Speaking at the St Anthony’s Parish hall, sister in charge of the clinic, Anita Ganda said that the lab was opened to raise awareness on the Prevention from Child to Mother Transmission (PMTCT).
She added that, AIDS is like any other disease and therefore it is mandatory for pregnant women to do the HIV test to know their status, adding that people die or are sick of AIDS without knowing their status.
Sister Ganda pointed out that, people who live with HIV/AIDS need your, care, protection and love as much as you would if you were not sick.
She stressed that as long as you do not have unprotected sex or exchange blood with somebody who is infected, people with HIV/AIDS are no risk to you or anyone else around them.

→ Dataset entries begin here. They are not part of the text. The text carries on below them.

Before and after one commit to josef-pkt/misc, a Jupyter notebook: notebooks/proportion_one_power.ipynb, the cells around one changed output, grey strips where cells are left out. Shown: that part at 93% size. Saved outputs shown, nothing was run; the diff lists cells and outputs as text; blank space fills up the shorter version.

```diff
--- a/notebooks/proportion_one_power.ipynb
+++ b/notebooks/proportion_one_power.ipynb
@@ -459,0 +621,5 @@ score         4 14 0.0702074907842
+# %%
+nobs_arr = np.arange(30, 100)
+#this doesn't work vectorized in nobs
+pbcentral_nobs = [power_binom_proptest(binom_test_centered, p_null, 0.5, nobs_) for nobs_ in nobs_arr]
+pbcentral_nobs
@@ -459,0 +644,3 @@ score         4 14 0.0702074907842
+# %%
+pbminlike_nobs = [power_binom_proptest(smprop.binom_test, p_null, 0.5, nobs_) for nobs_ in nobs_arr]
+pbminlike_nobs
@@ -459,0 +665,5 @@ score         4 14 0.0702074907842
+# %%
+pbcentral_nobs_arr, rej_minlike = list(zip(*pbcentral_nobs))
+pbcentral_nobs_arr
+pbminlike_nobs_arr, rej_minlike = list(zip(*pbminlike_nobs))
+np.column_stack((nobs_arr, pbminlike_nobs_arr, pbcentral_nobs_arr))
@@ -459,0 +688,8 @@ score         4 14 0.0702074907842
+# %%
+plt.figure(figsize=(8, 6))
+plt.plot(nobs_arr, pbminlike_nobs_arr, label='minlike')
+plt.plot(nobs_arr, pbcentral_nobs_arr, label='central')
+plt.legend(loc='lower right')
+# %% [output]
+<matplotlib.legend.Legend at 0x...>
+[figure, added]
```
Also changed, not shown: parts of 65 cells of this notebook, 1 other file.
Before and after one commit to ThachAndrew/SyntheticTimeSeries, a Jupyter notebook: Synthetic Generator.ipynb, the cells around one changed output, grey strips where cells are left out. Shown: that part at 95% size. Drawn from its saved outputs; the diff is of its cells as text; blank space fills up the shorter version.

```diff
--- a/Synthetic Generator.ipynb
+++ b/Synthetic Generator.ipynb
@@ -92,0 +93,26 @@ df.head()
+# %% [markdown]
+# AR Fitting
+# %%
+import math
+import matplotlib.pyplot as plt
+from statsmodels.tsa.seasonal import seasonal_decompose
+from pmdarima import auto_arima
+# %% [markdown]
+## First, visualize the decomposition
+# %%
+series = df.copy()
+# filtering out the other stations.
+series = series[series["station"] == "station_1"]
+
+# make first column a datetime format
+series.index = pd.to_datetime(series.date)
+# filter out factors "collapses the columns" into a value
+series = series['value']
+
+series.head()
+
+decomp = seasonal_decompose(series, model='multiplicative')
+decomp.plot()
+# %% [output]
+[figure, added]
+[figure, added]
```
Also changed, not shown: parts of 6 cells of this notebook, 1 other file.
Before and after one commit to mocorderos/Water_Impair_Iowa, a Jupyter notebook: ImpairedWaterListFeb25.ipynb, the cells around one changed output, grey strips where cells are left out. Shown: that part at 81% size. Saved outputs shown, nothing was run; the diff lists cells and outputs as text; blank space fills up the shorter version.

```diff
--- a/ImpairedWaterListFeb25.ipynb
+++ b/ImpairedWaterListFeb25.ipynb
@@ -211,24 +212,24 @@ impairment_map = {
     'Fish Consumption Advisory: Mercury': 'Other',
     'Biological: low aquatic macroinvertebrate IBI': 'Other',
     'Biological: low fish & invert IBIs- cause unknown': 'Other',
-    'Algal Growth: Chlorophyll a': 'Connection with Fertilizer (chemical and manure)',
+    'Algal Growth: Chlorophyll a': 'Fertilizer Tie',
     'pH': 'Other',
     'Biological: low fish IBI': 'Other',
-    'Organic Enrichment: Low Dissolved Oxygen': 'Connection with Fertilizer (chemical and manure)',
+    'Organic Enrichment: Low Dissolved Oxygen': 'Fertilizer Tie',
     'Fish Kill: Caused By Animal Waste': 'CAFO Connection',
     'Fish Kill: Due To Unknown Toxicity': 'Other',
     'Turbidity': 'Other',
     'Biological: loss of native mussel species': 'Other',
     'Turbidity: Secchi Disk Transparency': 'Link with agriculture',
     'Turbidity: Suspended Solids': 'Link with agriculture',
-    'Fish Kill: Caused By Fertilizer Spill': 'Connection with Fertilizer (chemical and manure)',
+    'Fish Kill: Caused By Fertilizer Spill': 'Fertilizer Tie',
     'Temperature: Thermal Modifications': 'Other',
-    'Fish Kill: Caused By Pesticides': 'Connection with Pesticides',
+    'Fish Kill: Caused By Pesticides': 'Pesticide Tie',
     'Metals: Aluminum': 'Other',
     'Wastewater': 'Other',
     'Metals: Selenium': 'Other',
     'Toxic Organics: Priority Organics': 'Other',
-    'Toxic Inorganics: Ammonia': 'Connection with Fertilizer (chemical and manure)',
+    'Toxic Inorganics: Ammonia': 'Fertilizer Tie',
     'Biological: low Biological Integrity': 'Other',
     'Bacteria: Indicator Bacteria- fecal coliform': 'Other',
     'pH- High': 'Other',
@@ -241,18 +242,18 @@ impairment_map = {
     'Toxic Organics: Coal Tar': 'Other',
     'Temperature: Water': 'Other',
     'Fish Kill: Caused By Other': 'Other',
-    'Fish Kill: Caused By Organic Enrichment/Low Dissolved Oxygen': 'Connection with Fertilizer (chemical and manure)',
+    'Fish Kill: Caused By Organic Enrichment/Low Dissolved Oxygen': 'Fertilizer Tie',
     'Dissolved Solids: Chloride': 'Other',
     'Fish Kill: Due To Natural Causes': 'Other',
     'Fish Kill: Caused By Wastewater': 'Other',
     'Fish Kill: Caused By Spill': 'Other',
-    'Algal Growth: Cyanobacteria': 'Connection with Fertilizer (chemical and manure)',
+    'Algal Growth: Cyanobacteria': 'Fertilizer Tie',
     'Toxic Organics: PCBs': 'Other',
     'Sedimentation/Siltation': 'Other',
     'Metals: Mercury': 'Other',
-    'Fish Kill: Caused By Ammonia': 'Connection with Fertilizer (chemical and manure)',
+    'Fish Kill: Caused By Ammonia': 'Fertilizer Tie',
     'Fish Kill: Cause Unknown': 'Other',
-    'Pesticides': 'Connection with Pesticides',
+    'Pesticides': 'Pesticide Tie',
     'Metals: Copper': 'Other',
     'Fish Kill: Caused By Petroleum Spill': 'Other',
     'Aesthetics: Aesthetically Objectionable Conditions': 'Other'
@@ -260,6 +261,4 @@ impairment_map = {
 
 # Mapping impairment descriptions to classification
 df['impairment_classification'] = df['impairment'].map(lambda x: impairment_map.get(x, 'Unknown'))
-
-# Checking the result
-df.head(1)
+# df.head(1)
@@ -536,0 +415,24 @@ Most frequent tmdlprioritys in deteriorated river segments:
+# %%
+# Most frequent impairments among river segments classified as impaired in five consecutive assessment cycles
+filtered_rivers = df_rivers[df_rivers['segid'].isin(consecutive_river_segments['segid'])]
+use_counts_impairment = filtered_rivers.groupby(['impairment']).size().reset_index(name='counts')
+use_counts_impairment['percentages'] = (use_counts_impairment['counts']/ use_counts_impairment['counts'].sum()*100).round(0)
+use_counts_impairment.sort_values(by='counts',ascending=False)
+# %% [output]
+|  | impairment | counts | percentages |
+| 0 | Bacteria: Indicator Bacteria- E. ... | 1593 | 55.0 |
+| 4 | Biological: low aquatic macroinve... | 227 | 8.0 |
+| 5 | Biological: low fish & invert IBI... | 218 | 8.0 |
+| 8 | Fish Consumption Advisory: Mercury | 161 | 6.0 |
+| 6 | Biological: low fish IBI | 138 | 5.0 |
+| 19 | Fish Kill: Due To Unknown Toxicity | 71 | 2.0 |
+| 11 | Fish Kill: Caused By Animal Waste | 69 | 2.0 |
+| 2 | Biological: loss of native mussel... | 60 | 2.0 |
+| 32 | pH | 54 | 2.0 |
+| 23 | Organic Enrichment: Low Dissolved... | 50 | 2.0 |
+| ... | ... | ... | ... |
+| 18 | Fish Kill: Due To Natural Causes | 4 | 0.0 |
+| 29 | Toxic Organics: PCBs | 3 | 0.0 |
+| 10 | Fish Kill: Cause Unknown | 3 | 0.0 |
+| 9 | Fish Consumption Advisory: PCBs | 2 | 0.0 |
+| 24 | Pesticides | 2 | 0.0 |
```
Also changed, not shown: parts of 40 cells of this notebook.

The sister in charge assured the community that, the test is free, the medicine is free and is confidential assuring that nobody will know your status.
Mrs Ganda gave a brief talk on Voluntary Counseling and Confidential Testing (VCCT).
In her brief statement the Mother and Child Aide, Gifty Shorunkeh Sawyer said that, children whose mothers are infected with the virus are given special care.
Over the past years, she explained that infected mothers were giving birth to children without the virus.
This is as a result of the mother taking her drugs frequently and visiting the clinic regularly.
The mother and child aide maintained that, children are given special food to eat and that when the child is one year six months a test is conducted on that child to know if he or she is infected with HIV/AIDS.
If the child is infected that child will be taken care of and given special treatment to prolong his or her life.
She called on the community people to stop the discrimination and stigmatization of people living with HIV/AIDS.
Mrs Sawyer stated that discrimination is an unfair and unjust treatment done to a person or group of people living with the virus.
Stigmatization, she said is a real or perceived negative response to a person by an individual, family or community.
At the end of the ceremony, the community people outlined some of the activities they could do to tackle the problem of discrimination and stigmatization with people living with the virus.
Head teachers also said that they will form HIV/AIDS theatre groups in their various schools and HIV/AIDS will be added to their PTA meeting agenda.